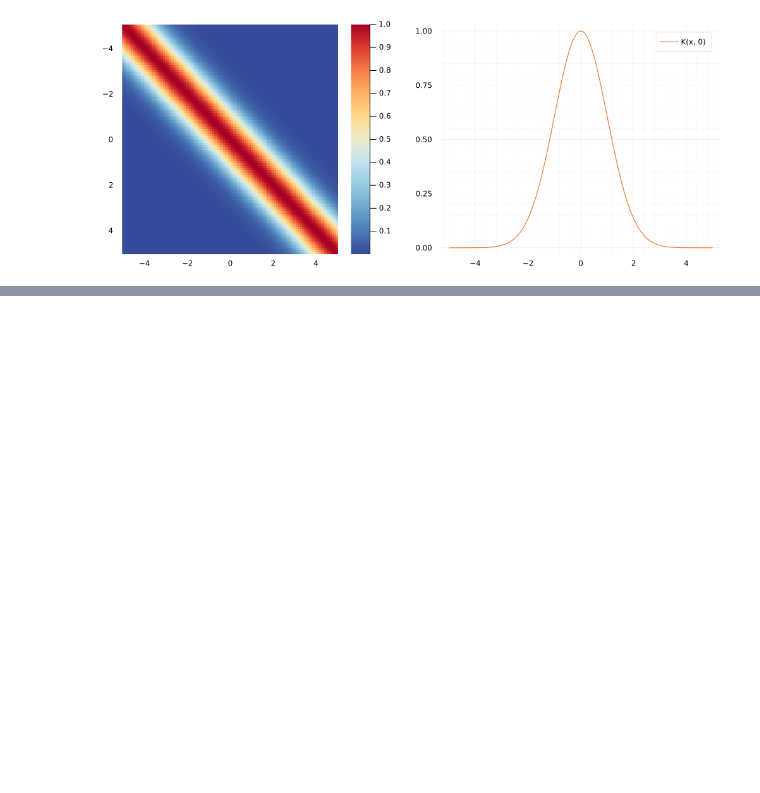
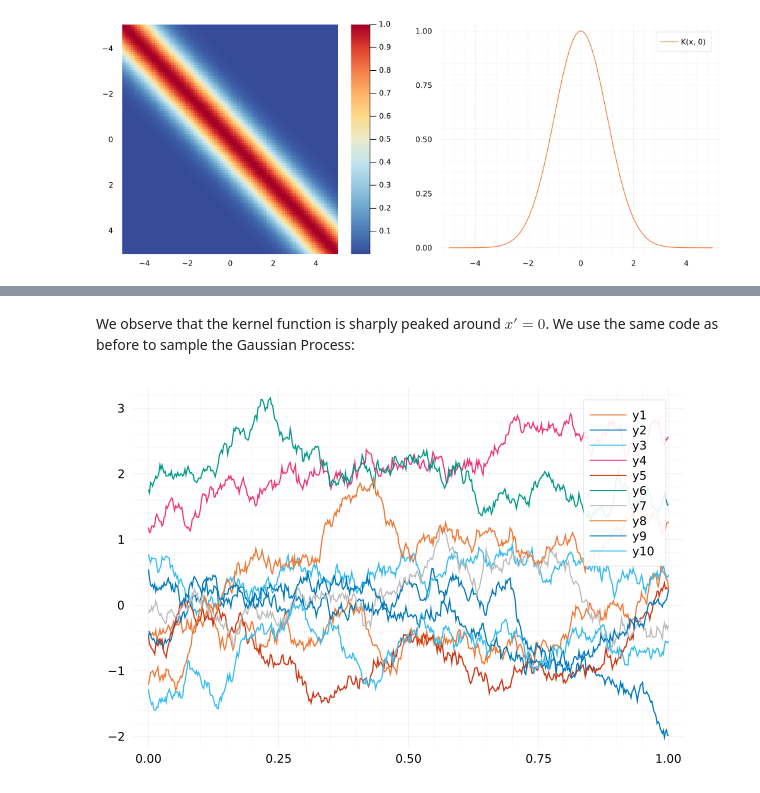
Before and after one commit to bonevbs/ml_notebooks, a Jupyter notebook: gaussian_processes.ipynb, the cells around one changed output, grey strips where cells are left out. Saved outputs shown, nothing was run; the diff lists cells and outputs as text; code cells hidden in the pictures; blank space fills up the shorter version.

```diff
--- a/gaussian_processes.ipynb
+++ b/gaussian_processes.ipynb
@@ -149,0 +177,6 @@ plot(mesh,samples)
+# %% [markdown]
+We observe that the kernel function is sharply peaked around $x'=0$. We use the same code as before to sample the Gaussian Process:
+# %%
+visualize_gp_samples(zero, K, 10)
+# %% [output]
+[figure, added]
```
Also changed, not shown: parts of 13 cells of this notebook, 1 other file.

-*-*-

## EXERCISE
Copy all the records above exactly, but leave out the pictures.

## RESPONSE TO THIS EXERCISE
Before and after one commit to bonevbs/ml_notebooks, a Jupyter notebook: gaussian_processes.ipynb, the cells around one changed output, grey strips where cells are left out. Saved outputs shown, nothing was run; the diff lists cells and outputs as text; code cells hidden in the pictures; blank space fills up the shorter version.

```diff
--- a/gaussian_processes.ipynb
+++ b/gaussian_processes.ipynb
@@ -149,0 +177,6 @@ plot(mesh,samples)
+# %% [markdown]
+We observe that the kernel function is sharply peaked around $x'=0$. We use the same code as before to sample the Gaussian Process:
+# %%
+visualize_gp_samples(zero, K, 10)
+# %% [output]
+[figure, added]
```
Also changed, not shown: parts of 13 cells of this notebook, 1 other file.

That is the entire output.